In the German Evangelical church the title of abbot (Abt) is sometimes bestowed, like abbé, as an honorary distinction, and sometimes survives to designate the heads of monasteries converted at the Reformation into collegiate foundations. Of these the most noteworthy is the abbey of Lokkurn in Hanover, founded as a Cistercian house in 1163 by Count Wilbrand of Hallermund, and reformed in 1593. The abbot of Lokkum, who still carries a pastoral staff, takes precedence of all the clergy of Hanover, and is ex officio a member of the consistory of the kingdom. The governing body of the abbey consists of abbot, prior and the “convent” of canons (Stiftsherren).
See Joseph Bingham, Origines ecclesiasticae (1840); Du Cange, Glossarium med. et inf. Lat. (ed. 1883); J. Craigie Robertson, Hist. of the Christian Church (1858–1873); Edmond Martène, De antiquis ecclesiae ritibus (Venice, 1783); C. F. R. de Montalembert, Les moines d’occident depuis S. Benoît jusqu’à S. Bernard (1860–1877); Achille Luchaire, Manuel des institutions fraugaises (Par. 1892). (E. V.; W. A. P.)

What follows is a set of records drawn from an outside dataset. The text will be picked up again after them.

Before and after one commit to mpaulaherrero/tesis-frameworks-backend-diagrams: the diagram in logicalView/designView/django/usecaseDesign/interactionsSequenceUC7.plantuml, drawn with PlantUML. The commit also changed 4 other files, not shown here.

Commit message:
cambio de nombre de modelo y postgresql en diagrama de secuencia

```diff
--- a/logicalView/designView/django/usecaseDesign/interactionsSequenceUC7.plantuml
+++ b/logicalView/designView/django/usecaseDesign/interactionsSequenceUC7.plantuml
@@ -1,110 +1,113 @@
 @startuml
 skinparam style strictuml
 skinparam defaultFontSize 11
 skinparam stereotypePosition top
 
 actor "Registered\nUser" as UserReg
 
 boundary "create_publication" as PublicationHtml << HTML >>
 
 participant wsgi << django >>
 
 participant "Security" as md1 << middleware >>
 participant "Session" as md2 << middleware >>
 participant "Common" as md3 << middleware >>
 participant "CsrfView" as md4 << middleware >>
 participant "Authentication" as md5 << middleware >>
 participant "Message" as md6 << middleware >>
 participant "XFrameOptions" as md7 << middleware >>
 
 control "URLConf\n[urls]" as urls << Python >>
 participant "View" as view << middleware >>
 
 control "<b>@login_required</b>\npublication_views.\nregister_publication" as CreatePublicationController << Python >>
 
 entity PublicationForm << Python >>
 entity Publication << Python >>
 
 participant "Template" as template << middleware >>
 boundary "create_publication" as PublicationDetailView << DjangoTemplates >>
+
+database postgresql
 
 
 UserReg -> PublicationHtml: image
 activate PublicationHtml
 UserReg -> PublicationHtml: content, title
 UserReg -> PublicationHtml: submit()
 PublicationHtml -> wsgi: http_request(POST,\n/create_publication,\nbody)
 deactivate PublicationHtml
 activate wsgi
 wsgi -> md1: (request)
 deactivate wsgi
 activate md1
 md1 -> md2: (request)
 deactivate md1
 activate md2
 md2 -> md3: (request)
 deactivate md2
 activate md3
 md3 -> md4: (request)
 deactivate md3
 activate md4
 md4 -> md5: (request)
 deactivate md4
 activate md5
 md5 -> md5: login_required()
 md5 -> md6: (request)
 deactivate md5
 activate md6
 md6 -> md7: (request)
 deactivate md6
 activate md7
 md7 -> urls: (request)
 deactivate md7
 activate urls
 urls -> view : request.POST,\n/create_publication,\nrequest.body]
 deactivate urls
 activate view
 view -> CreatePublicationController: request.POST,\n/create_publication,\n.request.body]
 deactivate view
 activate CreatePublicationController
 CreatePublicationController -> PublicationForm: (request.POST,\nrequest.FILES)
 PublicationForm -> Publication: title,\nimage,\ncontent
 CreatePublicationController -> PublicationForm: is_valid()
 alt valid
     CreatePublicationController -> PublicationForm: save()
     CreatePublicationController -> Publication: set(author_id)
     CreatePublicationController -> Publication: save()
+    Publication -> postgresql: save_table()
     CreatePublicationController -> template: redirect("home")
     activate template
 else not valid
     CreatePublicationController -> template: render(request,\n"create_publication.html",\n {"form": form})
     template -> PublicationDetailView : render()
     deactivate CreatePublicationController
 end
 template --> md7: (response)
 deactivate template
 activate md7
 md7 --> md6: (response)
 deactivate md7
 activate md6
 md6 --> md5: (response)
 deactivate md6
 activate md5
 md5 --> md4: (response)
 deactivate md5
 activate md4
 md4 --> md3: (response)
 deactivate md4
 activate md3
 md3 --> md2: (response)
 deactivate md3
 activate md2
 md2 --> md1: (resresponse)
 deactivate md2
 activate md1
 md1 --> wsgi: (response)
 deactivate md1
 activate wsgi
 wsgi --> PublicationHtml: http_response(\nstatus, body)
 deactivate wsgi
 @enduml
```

ABBOTSFORD, formerly the residence of Sir Walter Scott, situated on the S. bank of the Tweed, about 3 m. W. of Melrose, Roxburghshire, Scotland, and nearly 1 m. from Abbots ford Ferry station on the North British railway, connecting Selkirk and Galashiels. The nucleus of the estate was a small farm of 100 acres, called Cartleyhole, nicknamed Clarty (i.e. muddy) Hole, and bought by Scott on the lapse of his lease (1811) of the neighbouring house of Ashestiel. It was added to from time to time, the last and principal acquisition being that of Toftfield
- Walworth, the fourth abbot of St Alban’s, c. 930, is charged by Matthew Paris with adopting the attire of a sportsman.